- _RECORDS SUPPLIED_
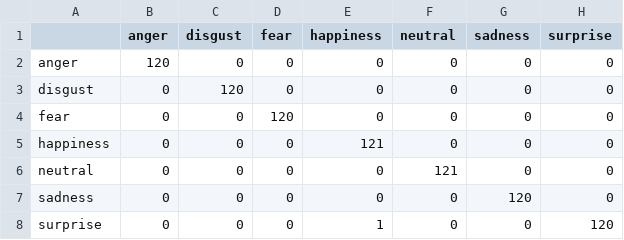
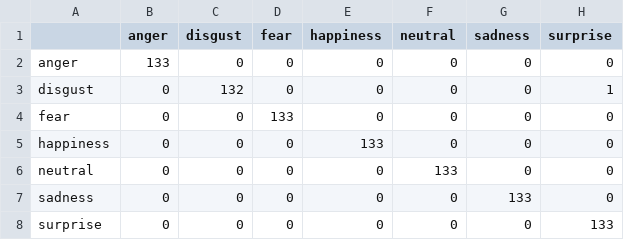
Before and after one commit to savioshaju/Multimodal-Emotion-Recognition, a CSV file: results/speech_pipeline/results/confusion_matrix.csv, drawn as a sheet.

```diff
--- a/results/speech_pipeline/results/confusion_matrix.csv
+++ b/results/speech_pipeline/results/confusion_matrix.csv
@@ -1,8 +1,8 @@
 ,anger,disgust,fear,happiness,neutral,sadness,surprise
-anger,120,0,0,0,0,0,0
-disgust,0,120,0,0,0,0,0
-fear,0,0,120,0,0,0,0
-happiness,0,0,0,121,0,0,0
-neutral,0,0,0,0,121,0,0
-sadness,0,0,0,0,0,120,0
-surprise,0,0,0,1,0,0,120
+anger,133,0,0,0,0,0,0
+disgust,0,132,0,0,0,0,1
+fear,0,0,133,0,0,0,0
+happiness,0,0,0,133,0,0,0
+neutral,0,0,0,0,133,0,0
+sadness,0,0,0,0,0,133,0
+surprise,0,0,0,0,0,0,133
```
Also changed, not shown: results/speech_pipeline/metrics/training_metrics.csv, results/speech_pipeline/results/classification_report.csv, 24 other files.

- _DESCRIPTION OF THE TASK_
Could you repeat the entries word for word, skipping the pictures they contain?

- _EXPECTED ANSWER_
Before and after one commit to savioshaju/Multimodal-Emotion-Recognition, a CSV file: results/speech_pipeline/results/confusion_matrix.csv, drawn as a sheet.

```diff
--- a/results/speech_pipeline/results/confusion_matrix.csv
+++ b/results/speech_pipeline/results/confusion_matrix.csv
@@ -1,8 +1,8 @@
 ,anger,disgust,fear,happiness,neutral,sadness,surprise
-anger,120,0,0,0,0,0,0
-disgust,0,120,0,0,0,0,0
-fear,0,0,120,0,0,0,0
-happiness,0,0,0,121,0,0,0
-neutral,0,0,0,0,121,0,0
-sadness,0,0,0,0,0,120,0
-surprise,0,0,0,1,0,0,120
+anger,133,0,0,0,0,0,0
+disgust,0,132,0,0,0,0,1
+fear,0,0,133,0,0,0,0
+happiness,0,0,0,133,0,0,0
+neutral,0,0,0,0,133,0,0
+sadness,0,0,0,0,0,133,0
+surprise,0,0,0,0,0,0,133
```
Also changed, not shown: results/speech_pipeline/metrics/training_metrics.csv, results/speech_pipeline/results/classification_report.csv, 24 other files.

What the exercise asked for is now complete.